AIM OF THE TASK: In the material below, identify each line bearing the word "analysis". Reproduce those lines.

━━━━━━

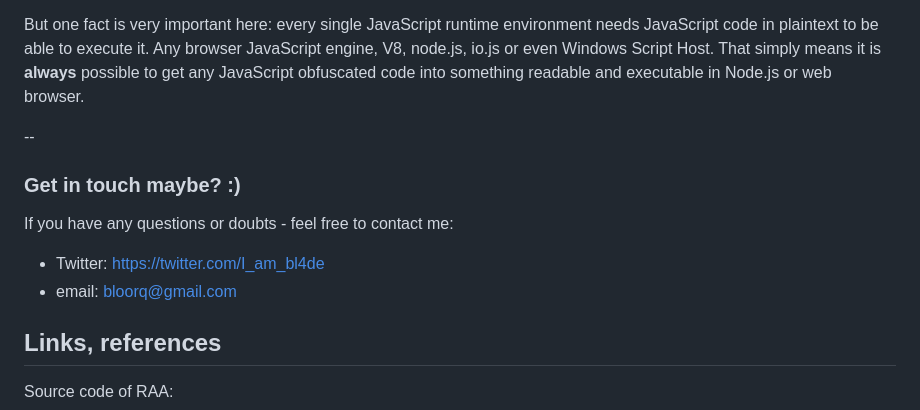
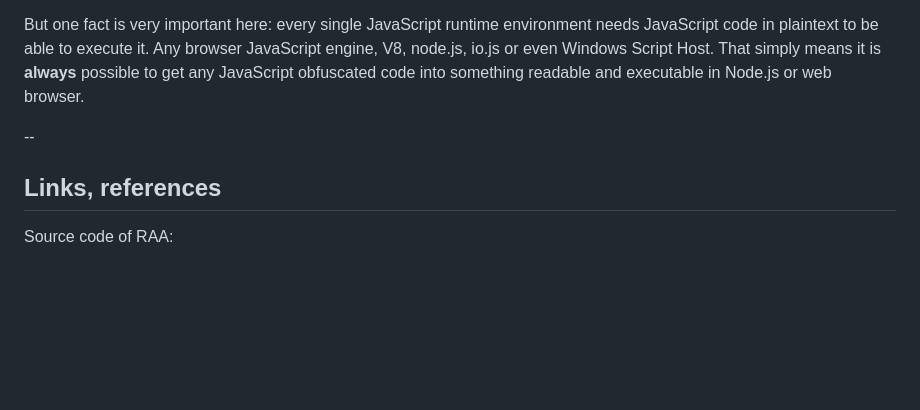
Before and after one commit to bl4de/research, a Markdown page: raa-ransomware-analysis/README.md, the part around the change. Rendered like a GitHub page; blank space fills up the shorter version.

```diff
--- a/raa-ransomware-analysis/README.md
+++ b/raa-ransomware-analysis/README.md
@@ -1106,15 +1106,6 @@ But one fact is very important here: every single JavaScript runtime environment
 
 --
 
-### Get in touch maybe? :)
-
-If you have any questions or doubts - feel free to contact me:
-
-- Twitter: https://twitter.com/I_am_bl4de
-- email: bloorq@gmail.com
-
-
-
 ## Links, references
 
 
```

━━━━━━

TASK RESPONSE:
Before and after one commit to bl4de/research, a Markdown page: raa-ransomware-analysis/README.md, the part around the change. Rendered like a GitHub page; blank space fills up the shorter version.
--- a/raa-ransomware-analysis/README.md
+++ b/raa-ransomware-analysis/README.md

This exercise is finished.